HydroBase does not require a specific set of units itself. However so that there are no misunderstandings between thorns a specific set of units is suggested. These units are derived from the conventions

Msun = 1 ; c = G = 1 (3)

which are commonly used in astrophysics and in relativity. The former sets the mass scale to the solar one and the latter adopts the same units for time, length and mass.

We assume the following definitions and constants of nature:

c = 299792458ms (4) G = 6.67428 1011m3kgs2 (5) μ0 = 4π107NA2 (6) 𝜖0 = 1 μ0c2 (7) Msun = 1.98892 1030kg (8)

This corresponds to the following units for mass, length, time, and magnetic field:

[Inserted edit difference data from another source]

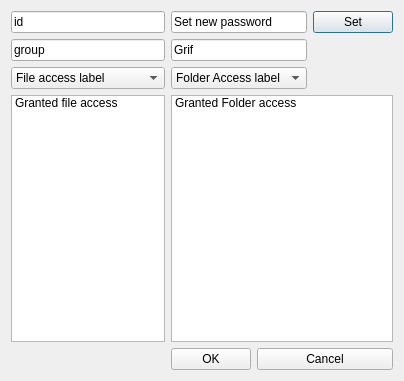
Above: edituser.ui from vk2231/VK before the change. Below: the same form after it.
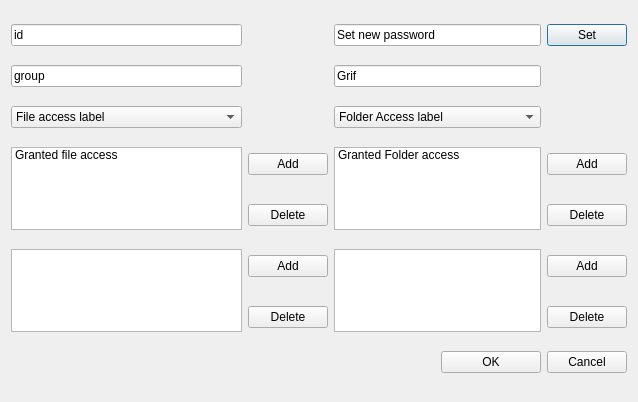
That is the form after the change.

Commit message:
Дизайнерские поправки
Убрал кнопку Up - для дерева она лишняя
Для Арута - добавил запрашиваемые элементы в форму EditUser.

```diff
--- a/edituser.ui
+++ b/edituser.ui
@@ -6,8 +6,8 @@
    <rect>
     <x>0</x>
     <y>0</y>
-    <width>404</width>
-    <height>381</height>
+    <width>638</width>
+    <height>402</height>
    </rect>
   </property>
   <property name="windowTitle">
@@ -21,14 +21,14 @@
      </property>
     </widget>
    </item>
-   <item row="0" column="1" colspan="2">
+   <item row="0" column="2" colspan="2">
     <widget class="QLineEdit" name="lineEdit_2">
      <property name="text">
       <string>Set new password</string>
      </property>
     </widget>
    </item>
-   <item row="0" column="3">
+   <item row="0" column="4">
     <widget class="QPushButton" name="pushButton_3">
      <property name="text">
       <string>Set</string>
@@ -42,7 +42,7 @@
      </property>
     </widget>
    </item>
-   <item row="1" column="1" colspan="2">
+   <item row="1" column="2" colspan="2">
     <widget class="QLineEdit" name="lineEdit_4">
      <property name="text">
       <string>Grif</string>
@@ -58,7 +58,7 @@
      </item>
     </widget>
    </item>
-   <item row="2" column="1" colspan="2">
+   <item row="2" column="2" colspan="2">
     <widget class="QComboBox" name="comboBox_2">
      <item>
       <property name="text">
@@ -67,7 +67,7 @@
      </item>
     </widget>
    </item>
-   <item row="3" column="0">
+   <item row="3" column="0" rowspan="2">
     <widget class="QListWidget" name="listWidget">
      <item>
       <property name="text">
@@ -76,8 +76,8 @@
      </item>
     </widget>
    </item>
-   <item row="3" column="1" colspan="3">
-    <widget class="QListWidget" name="listWidget_2">
+   <item row="3" column="2" rowspan="2" colspan="2">
+    <widget class="QListWidget" name="listWidget4">
      <item>
       <property name="text">
        <string>Granted Folder access</string>
@@ -85,20 +85,82 @@
      </item>
     </widget>
    </item>
+   <item row="8" column="4">
+    <widget class="QPushButton" name="pushButton_2">
+     <property name="text">
+      <string>Cancel</string>
+     </property>
+    </widget>
+   </item>
+   <item row="6" column="0" rowspan="2">
+    <widget class="QListWidget" name="listWidget3"/>
+   </item>
+   <item row="6" column="2" rowspan="2" colspan="2">
+    <widget class="QListWidget" name="listWidget2"/>
+   </item>
+   <item row="3" column="1">
+    <widget class="QPushButton" name="pushButton_4">
+     <property name="text">
+      <string>Add</string>
+     </property>
+    </widget>
+   </item>
    <item row="4" column="1">
+    <widget class="QPushButton" name="pushButton_5">
+     <property name="text">
+      <string>Delete</string>
+     </property>
+    </widget>
+   </item>
+   <item row="6" column="1">
+    <widget class="QPushButton" name="pushButton_8">
+     <property name="text">
+      <string>Add</string>
+     </property>
+    </widget>
+   </item>
+   <item row="7" column="1">
+    <widget class="QPushButton" name="pushButton_9">
+     <property name="text">
+      <string>Delete</string>
+     </property>
+    </widget>
+   </item>
+   <item row="6" column="4">
+    <widget class="QPushButton" name="pushButton_10">
+     <property name="text">
+      <string>Add</string>
+     </property>
+    </widget>
+   </item>
+   <item row="3" column="4">
+    <widget class="QPushButton" name="pushButton_7">
+     <property name="text">
+      <string>Add</string>
+     </property>
+    </widget>
+   </item>
+   <item row="4" column="4">
+    <widget class="QPushButton" name="pushButton_6">
+     <property name="text">
+      <string>Delete</string>
+     </property>
+    </widget>
+   </item>
+   <item row="7" column="4">
+    <widget class="QPushButton" name="pushButton_11">
+     <property name="text">
+      <string>Delete</string>
+     </property>
+    </widget>
+   </item>
+   <item row="8" column="3">
     <widget class="QPushButton" name="pushButton">
      <property name="text">
       <string>OK</string>
      </property>
     </widget>
    </item>
-   <item row="4" column="2" colspan="2">
-    <widget class="QPushButton" name="pushButton_2">
-     <property name="text">
-      <string>Cancel</string>
-     </property>
-    </widget>
-   </item>
   </layout>
  </widget>
  <resources/>
```
The commit also changes 7 other files.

[M] = Msun (9) [L] = [M]Gc2 (10) [T] = [L]c (11) [B] = 1[L]𝜖0 Gc2(SI) (12) [B] = c2[L]G(Gaussian) (13)

Inserting the SI units into the above unit correspondences, we find the following conversion factors:

[L] = 1Msun 1.477km (14) [T] = 1Msun 4.92673μs (15) [B] = 1μ0 4πMsun 2.35537 1015T,(SI) (16) [B] = 1Msun1 2.35537 1019G,(Gaussian) (17)

where T (Tesla) is the magnetic field unit in SI, 1T = 1N(A m), and G (Gauss) is its cgs equivalent, 1Tesla = 104Gauss.

4 Acknowledgments

This thorn was produced by Tanja Bode, Roland Haas, Frank Löffler, and Erik Schnetter.

References

[1]   J. A. Font. Numerical hydrodynamics in General Relativity. Living Rev. Relativity, 3, 2000. [Article in on-line journal], cited on 31/07/01, http://www.livingreviews.org/ Articles/Volume3/2000-2font/index.html.